## Given data
■ ■ ■ ■

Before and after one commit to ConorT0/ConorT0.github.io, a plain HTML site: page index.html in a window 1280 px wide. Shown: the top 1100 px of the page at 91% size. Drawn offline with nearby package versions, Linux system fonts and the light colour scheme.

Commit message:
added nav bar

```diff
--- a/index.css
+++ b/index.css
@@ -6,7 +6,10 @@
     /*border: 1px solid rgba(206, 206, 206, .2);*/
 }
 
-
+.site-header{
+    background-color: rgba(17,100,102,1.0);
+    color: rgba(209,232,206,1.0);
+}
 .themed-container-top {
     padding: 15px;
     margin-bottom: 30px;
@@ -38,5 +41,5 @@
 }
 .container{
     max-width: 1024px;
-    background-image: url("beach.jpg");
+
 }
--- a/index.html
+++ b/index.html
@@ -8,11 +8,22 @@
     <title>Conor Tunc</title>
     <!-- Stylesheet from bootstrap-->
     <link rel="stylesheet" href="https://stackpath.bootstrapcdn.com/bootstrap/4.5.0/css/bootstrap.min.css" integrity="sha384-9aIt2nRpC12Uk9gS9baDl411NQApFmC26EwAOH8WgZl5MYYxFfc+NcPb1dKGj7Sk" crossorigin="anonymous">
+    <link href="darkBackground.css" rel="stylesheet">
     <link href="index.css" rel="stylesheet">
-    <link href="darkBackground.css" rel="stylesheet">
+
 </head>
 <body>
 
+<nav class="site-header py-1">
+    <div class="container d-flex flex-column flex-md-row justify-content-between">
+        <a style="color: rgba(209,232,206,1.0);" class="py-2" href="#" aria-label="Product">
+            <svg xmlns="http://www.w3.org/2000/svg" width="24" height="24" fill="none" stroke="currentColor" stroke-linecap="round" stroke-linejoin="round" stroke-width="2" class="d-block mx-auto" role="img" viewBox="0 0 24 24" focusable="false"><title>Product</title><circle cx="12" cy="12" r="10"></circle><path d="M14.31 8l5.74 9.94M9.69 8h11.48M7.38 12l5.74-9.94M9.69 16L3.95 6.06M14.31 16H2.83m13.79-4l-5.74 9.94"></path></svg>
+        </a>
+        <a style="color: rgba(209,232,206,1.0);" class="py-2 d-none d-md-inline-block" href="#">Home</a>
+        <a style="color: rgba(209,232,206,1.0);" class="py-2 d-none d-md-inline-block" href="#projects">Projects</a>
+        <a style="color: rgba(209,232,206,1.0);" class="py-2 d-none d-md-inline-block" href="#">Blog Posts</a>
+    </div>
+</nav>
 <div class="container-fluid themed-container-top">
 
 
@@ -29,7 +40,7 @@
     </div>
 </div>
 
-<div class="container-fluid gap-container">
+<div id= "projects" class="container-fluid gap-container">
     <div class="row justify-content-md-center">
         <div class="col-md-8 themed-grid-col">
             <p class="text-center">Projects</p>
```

■ ■ ■ ■

## Task description
Given the word "index", show every line of the records that contains it.

## Solution to this exercise
Before and after one commit to ConorT0/ConorT0.github.io, a plain HTML site: page index.html in a window 1280 px wide. Shown: the top 1100 px of the page at 91% size. Drawn offline with nearby package versions, Linux system fonts and the light colour scheme.
--- a/index.css
+++ b/index.css
--- a/index.html
+++ b/index.html
     <link href="index.css" rel="stylesheet">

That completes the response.